Segment Open

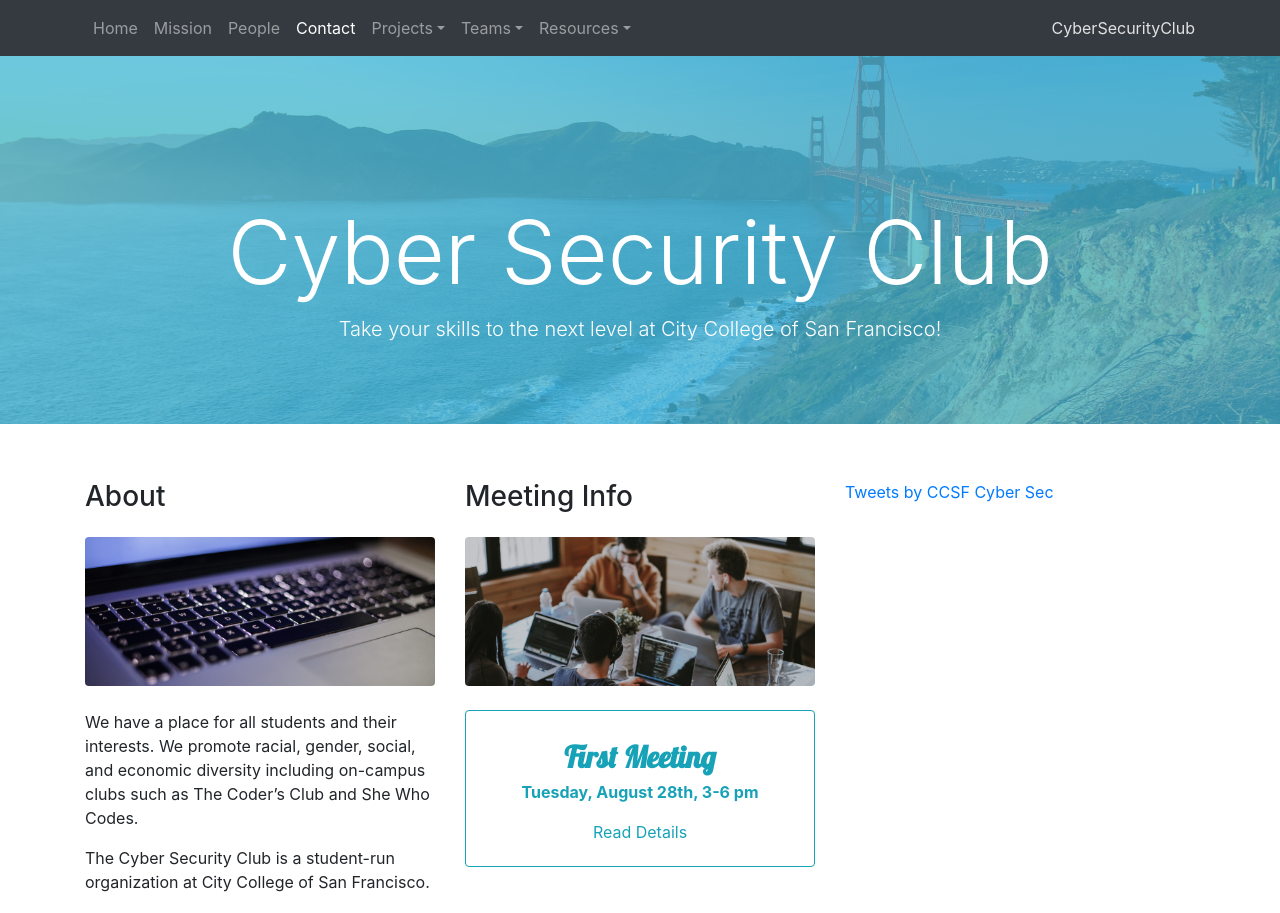
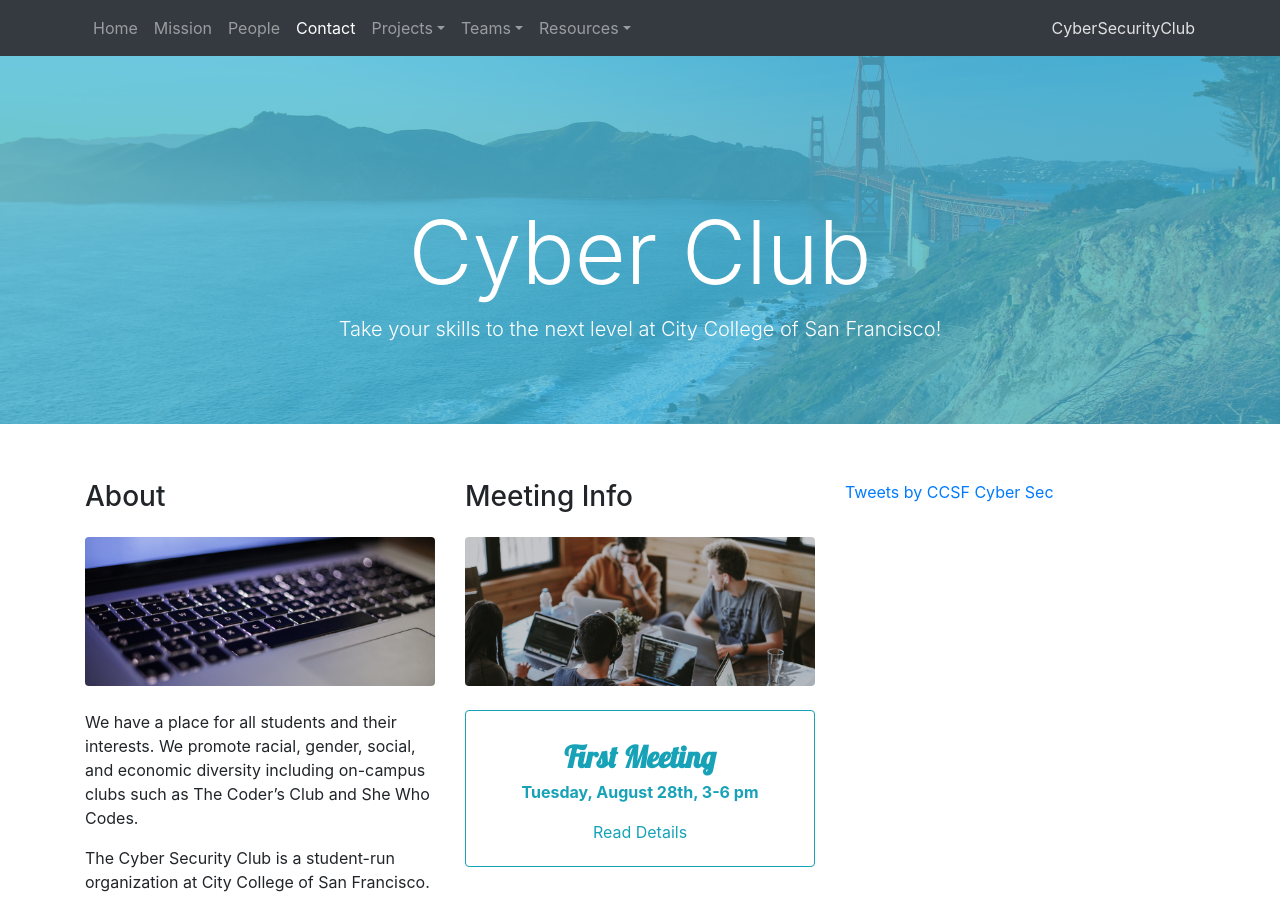
Before and after one commit to CyberSecurityClub/cyber-club, a plain HTML site: page index.html in a window 1280 px wide. Shown: the top 913 px of the page. Drawn offline with nearby package versions, Linux system fonts and the light colour scheme.

Commit message:
Change Alan photo and update org name to Cyber Club

```diff
--- a/index.html
+++ b/index.html
@@ -2,7 +2,7 @@
 <html lang="en">
 
 <head>
-  <title>Cyber Security Club</title>
+  <title>Cyber Club</title>
   <!-- Required meta tags -->
   <meta charset="utf-8" />
   <meta name="viewport" content="width=device-width, initial-scale=1, shrink-to-fit=no">
@@ -77,7 +77,7 @@
   <!-- JUMBOTRON -->
   <div class="jumbotron jumbotron-home jumbotron-fluid bg-info text-white">
     <div class="container text-sm-center">
-      <h1 class="display-2">Cyber Security Club</h1>
+      <h1 class="display-2">Cyber Club</h1>
       <p class="lead">Take your skills to the next level at City College of San Francisco!</p>
     </div>
   </div>
```
Also changed, not shown: img/alanwennersten_800x480.jpg.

Segment Closed

> _Aim of the exercise_: Looking through the records, copy out every line in which the word "html" is found.

> _Result of the exercise_:
Before and after one commit to CyberSecurityClub/cyber-club, a plain HTML site: page index.html in a window 1280 px wide. Shown: the top 913 px of the page. Drawn offline with nearby package versions, Linux system fonts and the light colour scheme.
--- a/index.html
+++ b/index.html
 <html lang="en">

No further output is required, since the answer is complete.